-- Exercise directions --
Examine each line of the data. Copy those that contain the string "Squat".

Revision comparison data:
========================================================================
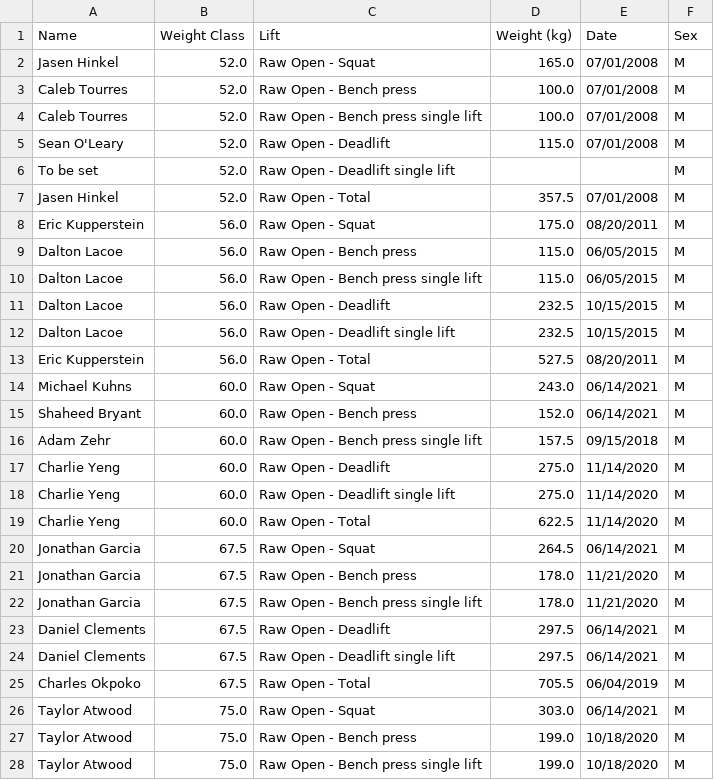
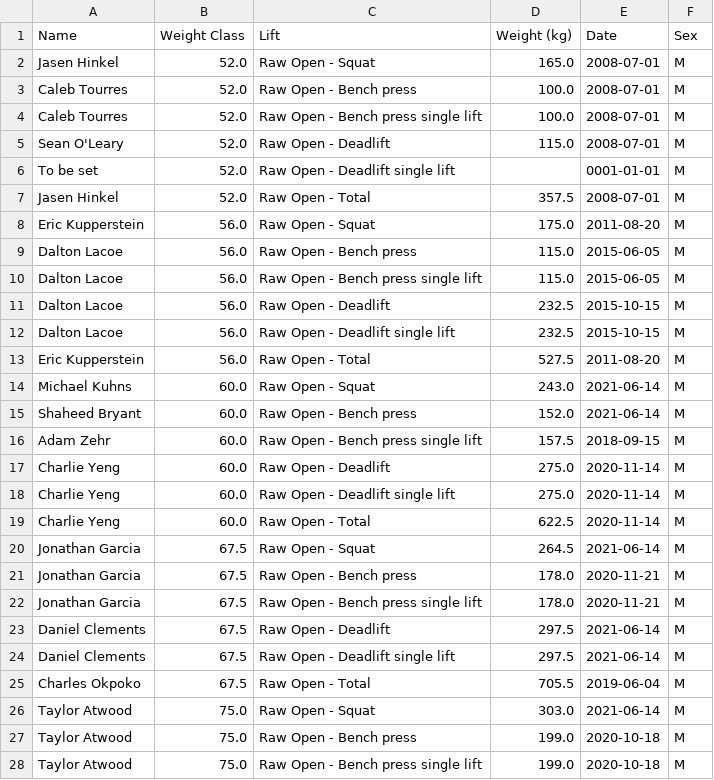
Before and after one commit to jjz17/Natural-Strength, a CSV file: current_usapl_american_raw_records.csv, drawn as a sheet; only a part is shown; the diff covers the shown part only.

Commit message:
Properly formatted dates

```diff
--- a/current_usapl_american_raw_records.csv
+++ b/current_usapl_american_raw_records.csv
@@ -1,28 +1,28 @@
 Name,Weight Class,Lift,Weight (kg),Date,Sex
-Jasen Hinkel,52.0,Raw Open - Squat,165.0,07/01/2008,M
-Caleb Tourres,52.0,Raw Open - Bench press,100.0,07/01/2008,M
-Caleb Tourres,52.0,Raw Open - Bench press single lift,100.0,07/01/2008,M
-Sean O'Leary,52.0,Raw Open - Deadlift,115.0,07/01/2008,M
- To be set,52.0,Raw Open - Deadlift single lift,,,M
-Jasen Hinkel,52.0,Raw Open - Total,357.5,07/01/2008,M
-Eric Kupperstein,56.0,Raw Open - Squat,175.0,08/20/2011,M
-Dalton Lacoe,56.0,Raw Open - Bench press,115.0,06/05/2015,M
-Dalton Lacoe,56.0,Raw Open - Bench press single lift,115.0,06/05/2015,M
-Dalton Lacoe,56.0,Raw Open - Deadlift,232.5,10/15/2015,M
-Dalton Lacoe,56.0,Raw Open - Deadlift single lift,232.5,10/15/2015,M
-Eric Kupperstein,56.0,Raw Open - Total,527.5,08/20/2011,M
-Michael Kuhns,60.0,Raw Open - Squat,243.0,06/14/2021,M
-Shaheed Bryant,60.0,Raw Open - Bench press,152.0,06/14/2021,M
-Adam Zehr,60.0,Raw Open - Bench press single lift,157.5,09/15/2018,M
-Charlie Yeng,60.0,Raw Open - Deadlift,275.0,11/14/2020,M
-Charlie Yeng,60.0,Raw Open - Deadlift single lift,275.0,11/14/2020,M
-Charlie Yeng,60.0,Raw Open - Total,622.5,11/14/2020,M
-Jonathan Garcia,67.5,Raw Open - Squat,264.5,06/14/2021,M
-Jonathan Garcia,67.5,Raw Open - Bench press,178.0,11/21/2020,M
-Jonathan Garcia,67.5,Raw Open - Bench press single lift,178.0,11/21/2020,M
-Daniel Clements,67.5,Raw Open - Deadlift,297.5,06/14/2021,M
-Daniel Clements,67.5,Raw Open - Deadlift single lift,297.5,06/14/2021,M
-Charles Okpoko,67.5,Raw Open - Total,705.5,06/04/2019,M
-Taylor Atwood,75.0,Raw Open - Squat,303.0,06/14/2021,M
-Taylor Atwood,75.0,Raw Open - Bench press,199.0,10/18/2020,M
-Taylor Atwood,75.0,Raw Open - Bench press single lift,199.0,10/18/2020,M
+Jasen Hinkel,52.0,Raw Open - Squat,165.0,2008-07-01,M
+Caleb Tourres,52.0,Raw Open - Bench press,100.0,2008-07-01,M
+Caleb Tourres,52.0,Raw Open - Bench press single lift,100.0,2008-07-01,M
+Sean O'Leary,52.0,Raw Open - Deadlift,115.0,2008-07-01,M
+ To be set,52.0,Raw Open - Deadlift single lift,,0001-01-01,M
+Jasen Hinkel,52.0,Raw Open - Total,357.5,2008-07-01,M
+Eric Kupperstein,56.0,Raw Open - Squat,175.0,2011-08-20,M
+Dalton Lacoe,56.0,Raw Open - Bench press,115.0,2015-06-05,M
+Dalton Lacoe,56.0,Raw Open - Bench press single lift,115.0,2015-06-05,M
+Dalton Lacoe,56.0,Raw Open - Deadlift,232.5,2015-10-15,M
+Dalton Lacoe,56.0,Raw Open - Deadlift single lift,232.5,2015-10-15,M
+Eric Kupperstein,56.0,Raw Open - Total,527.5,2011-08-20,M
+Michael Kuhns,60.0,Raw Open - Squat,243.0,2021-06-14,M
+Shaheed Bryant,60.0,Raw Open - Bench press,152.0,2021-06-14,M
+Adam Zehr,60.0,Raw Open - Bench press single lift,157.5,2018-09-15,M
+Charlie Yeng,60.0,Raw Open - Deadlift,275.0,2020-11-14,M
+Charlie Yeng,60.0,Raw Open - Deadlift single lift,275.0,2020-11-14,M
+Charlie Yeng,60.0,Raw Open - Total,622.5,2020-11-14,M
+Jonathan Garcia,67.5,Raw Open - Squat,264.5,2021-06-14,M
+Jonathan Garcia,67.5,Raw Open - Bench press,178.0,2020-11-21,M
+Jonathan Garcia,67.5,Raw Open - Bench press single lift,178.0,2020-11-21,M
+Daniel Clements,67.5,Raw Open - Deadlift,297.5,2021-06-14,M
+Daniel Clements,67.5,Raw Open - Deadlift single lift,297.5,2021-06-14,M
+Charles Okpoko,67.5,Raw Open - Total,705.5,2019-06-04,M
+Taylor Atwood,75.0,Raw Open - Squat,303.0,2021-06-14,M
+Taylor Atwood,75.0,Raw Open - Bench press,199.0,2020-10-18,M
+Taylor Atwood,75.0,Raw Open - Bench press single lift,199.0,2020-10-18,M
```
Also changed, not shown: 111 edited cells elsewhere in this file, 1 other file.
========================================================================
-- Task answer --
-Jasen Hinkel,52.0,Raw Open - Squat,165.0,07/01/2008,M
-Eric Kupperstein,56.0,Raw Open - Squat,175.0,08/20/2011,M
-Michael Kuhns,60.0,Raw Open - Squat,243.0,06/14/2021,M
-Jonathan Garcia,67.5,Raw Open - Squat,264.5,06/14/2021,M
-Taylor Atwood,75.0,Raw Open - Squat,303.0,06/14/2021,M
+Jasen Hinkel,52.0,Raw Open - Squat,165.0,2008-07-01,M
+Eric Kupperstein,56.0,Raw Open - Squat,175.0,2011-08-20,M
+Michael Kuhns,60.0,Raw Open - Squat,243.0,2021-06-14,M
+Jonathan Garcia,67.5,Raw Open - Squat,264.5,2021-06-14,M
+Taylor Atwood,75.0,Raw Open - Squat,303.0,2021-06-14,M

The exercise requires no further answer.